Task prompt -
From the entries that follow, pick out all lines holding "this".

[Opening Exercise materials section]

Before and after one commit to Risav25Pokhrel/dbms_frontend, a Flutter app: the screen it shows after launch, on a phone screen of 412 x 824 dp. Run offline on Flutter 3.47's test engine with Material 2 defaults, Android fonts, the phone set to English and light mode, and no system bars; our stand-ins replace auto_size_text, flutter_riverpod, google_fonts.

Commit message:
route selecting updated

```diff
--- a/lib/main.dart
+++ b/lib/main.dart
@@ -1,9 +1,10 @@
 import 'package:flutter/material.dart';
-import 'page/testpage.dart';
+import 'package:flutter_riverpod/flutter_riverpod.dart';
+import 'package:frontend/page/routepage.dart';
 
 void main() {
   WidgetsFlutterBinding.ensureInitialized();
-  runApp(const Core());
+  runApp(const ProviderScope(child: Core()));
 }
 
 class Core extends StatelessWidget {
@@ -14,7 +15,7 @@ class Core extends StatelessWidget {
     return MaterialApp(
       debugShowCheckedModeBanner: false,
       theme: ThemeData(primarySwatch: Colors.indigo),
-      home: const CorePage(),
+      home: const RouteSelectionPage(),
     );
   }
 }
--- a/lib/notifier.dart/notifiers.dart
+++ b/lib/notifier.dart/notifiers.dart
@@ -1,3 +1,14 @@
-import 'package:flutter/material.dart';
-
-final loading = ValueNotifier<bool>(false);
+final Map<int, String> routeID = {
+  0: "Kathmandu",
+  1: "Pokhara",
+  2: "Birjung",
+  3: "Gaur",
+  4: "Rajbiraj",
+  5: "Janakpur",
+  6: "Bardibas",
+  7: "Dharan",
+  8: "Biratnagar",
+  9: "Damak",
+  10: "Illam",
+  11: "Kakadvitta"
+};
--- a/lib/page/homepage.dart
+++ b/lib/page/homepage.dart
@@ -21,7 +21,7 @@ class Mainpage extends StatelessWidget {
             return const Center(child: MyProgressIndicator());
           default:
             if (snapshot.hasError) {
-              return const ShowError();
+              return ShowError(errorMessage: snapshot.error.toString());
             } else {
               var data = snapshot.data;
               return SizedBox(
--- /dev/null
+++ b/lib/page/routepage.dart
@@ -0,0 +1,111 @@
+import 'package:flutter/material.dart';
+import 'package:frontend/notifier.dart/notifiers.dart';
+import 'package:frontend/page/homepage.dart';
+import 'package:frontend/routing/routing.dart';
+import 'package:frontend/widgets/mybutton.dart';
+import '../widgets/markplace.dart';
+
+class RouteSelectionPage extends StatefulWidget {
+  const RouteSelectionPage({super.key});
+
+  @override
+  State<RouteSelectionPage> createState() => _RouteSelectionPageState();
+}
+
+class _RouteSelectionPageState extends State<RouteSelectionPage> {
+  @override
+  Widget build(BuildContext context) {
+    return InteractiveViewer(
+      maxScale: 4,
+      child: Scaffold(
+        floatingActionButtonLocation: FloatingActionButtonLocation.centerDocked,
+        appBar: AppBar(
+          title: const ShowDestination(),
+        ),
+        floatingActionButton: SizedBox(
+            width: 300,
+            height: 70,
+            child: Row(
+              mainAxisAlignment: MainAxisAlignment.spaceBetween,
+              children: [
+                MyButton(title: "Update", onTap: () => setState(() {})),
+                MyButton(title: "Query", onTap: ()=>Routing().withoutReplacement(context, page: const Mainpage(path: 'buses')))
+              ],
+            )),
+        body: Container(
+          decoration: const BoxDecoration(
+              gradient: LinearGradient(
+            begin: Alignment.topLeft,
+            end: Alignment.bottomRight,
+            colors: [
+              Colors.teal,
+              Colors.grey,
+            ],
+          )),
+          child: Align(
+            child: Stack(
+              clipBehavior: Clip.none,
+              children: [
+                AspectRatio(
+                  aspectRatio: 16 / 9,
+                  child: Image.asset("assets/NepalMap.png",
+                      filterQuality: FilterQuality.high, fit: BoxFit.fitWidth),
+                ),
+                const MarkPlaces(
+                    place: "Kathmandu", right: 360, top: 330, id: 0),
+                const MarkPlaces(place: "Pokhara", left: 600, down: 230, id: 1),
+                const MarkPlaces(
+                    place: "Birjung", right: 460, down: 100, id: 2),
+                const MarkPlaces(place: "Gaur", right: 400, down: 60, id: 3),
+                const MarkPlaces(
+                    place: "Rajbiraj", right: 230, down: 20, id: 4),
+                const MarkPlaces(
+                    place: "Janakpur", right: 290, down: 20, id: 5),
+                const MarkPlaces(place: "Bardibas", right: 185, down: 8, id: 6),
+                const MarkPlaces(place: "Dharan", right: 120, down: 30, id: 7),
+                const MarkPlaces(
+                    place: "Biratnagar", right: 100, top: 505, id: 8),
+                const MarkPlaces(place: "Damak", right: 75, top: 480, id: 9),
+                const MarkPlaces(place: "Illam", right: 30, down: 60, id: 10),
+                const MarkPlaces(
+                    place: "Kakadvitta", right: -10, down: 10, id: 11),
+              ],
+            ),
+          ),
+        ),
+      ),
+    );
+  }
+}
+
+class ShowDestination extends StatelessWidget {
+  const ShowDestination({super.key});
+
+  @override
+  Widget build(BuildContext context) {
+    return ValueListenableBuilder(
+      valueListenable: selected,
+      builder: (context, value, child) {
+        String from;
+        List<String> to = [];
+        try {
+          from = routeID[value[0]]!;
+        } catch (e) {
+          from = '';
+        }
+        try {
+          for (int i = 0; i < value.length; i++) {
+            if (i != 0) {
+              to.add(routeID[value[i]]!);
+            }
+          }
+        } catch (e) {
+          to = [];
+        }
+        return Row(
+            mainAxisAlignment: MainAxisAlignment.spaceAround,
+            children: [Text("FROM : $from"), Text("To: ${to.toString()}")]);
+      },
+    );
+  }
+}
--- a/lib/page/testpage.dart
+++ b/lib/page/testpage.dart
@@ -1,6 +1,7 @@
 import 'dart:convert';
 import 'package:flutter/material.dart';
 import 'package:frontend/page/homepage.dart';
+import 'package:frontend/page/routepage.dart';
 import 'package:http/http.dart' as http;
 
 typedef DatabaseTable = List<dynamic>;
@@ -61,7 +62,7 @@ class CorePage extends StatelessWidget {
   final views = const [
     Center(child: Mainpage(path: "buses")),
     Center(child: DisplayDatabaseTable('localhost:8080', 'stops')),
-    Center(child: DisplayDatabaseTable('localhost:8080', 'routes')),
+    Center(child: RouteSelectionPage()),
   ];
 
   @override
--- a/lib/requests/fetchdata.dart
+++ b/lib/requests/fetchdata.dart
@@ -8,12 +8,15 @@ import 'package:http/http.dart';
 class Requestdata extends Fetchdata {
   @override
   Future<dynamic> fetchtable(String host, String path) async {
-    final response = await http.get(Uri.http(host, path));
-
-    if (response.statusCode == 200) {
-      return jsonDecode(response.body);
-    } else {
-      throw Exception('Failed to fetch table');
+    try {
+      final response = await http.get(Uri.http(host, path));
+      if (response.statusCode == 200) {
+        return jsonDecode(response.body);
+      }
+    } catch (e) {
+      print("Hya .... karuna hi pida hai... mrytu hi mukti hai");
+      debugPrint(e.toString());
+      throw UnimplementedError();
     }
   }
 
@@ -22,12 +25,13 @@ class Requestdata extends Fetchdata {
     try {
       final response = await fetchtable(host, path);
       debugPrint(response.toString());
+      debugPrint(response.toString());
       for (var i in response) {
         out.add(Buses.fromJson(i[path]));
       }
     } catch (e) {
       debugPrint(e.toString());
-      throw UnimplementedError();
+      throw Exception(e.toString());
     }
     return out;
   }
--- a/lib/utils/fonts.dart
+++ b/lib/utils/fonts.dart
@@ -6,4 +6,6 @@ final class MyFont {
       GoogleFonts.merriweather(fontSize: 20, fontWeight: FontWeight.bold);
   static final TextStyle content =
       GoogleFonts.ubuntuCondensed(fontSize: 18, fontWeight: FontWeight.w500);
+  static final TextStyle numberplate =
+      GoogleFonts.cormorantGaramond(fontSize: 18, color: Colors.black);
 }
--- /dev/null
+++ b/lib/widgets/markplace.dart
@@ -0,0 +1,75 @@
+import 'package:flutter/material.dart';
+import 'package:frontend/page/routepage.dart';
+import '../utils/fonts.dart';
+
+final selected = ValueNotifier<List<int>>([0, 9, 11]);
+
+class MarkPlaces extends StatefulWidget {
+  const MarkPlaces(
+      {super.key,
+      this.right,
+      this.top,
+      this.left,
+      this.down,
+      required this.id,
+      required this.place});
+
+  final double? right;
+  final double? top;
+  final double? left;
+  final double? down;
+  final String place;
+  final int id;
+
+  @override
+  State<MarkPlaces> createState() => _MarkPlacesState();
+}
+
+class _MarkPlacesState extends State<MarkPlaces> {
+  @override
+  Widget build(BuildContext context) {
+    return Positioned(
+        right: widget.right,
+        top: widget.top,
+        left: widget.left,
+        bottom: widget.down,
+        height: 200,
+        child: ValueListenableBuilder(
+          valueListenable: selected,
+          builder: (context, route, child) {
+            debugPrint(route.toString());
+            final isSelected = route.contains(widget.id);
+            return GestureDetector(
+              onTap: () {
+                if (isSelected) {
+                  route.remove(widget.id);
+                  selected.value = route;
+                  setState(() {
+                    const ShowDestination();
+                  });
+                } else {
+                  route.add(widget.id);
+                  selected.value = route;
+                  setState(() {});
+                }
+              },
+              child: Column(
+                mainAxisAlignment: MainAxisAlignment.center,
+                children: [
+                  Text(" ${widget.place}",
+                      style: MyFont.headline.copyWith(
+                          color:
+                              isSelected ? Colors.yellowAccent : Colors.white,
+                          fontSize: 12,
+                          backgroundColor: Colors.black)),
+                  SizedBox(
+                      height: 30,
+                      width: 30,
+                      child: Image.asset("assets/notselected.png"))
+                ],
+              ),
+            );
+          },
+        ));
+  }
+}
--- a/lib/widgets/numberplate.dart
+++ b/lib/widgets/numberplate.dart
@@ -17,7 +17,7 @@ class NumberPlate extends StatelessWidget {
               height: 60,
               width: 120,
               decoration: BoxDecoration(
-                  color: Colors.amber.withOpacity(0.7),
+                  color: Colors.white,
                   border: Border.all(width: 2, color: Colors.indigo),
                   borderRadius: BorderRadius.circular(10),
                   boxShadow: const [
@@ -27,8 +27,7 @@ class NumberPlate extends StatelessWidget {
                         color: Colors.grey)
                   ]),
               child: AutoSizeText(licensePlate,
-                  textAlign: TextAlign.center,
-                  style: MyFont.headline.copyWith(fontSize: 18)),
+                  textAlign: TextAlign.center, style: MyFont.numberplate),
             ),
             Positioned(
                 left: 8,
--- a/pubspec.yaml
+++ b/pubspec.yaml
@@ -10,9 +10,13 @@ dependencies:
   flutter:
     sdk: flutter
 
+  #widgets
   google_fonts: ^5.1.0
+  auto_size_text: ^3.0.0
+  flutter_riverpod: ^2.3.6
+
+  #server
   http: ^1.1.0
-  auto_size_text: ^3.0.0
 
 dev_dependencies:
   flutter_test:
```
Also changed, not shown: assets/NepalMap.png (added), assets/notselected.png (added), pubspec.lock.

[Closing Exercise materials section]

Exercise solution -
+      this.right,
+      this.top,
+      this.left,
+      this.down,
+      required this.id,
+      required this.place});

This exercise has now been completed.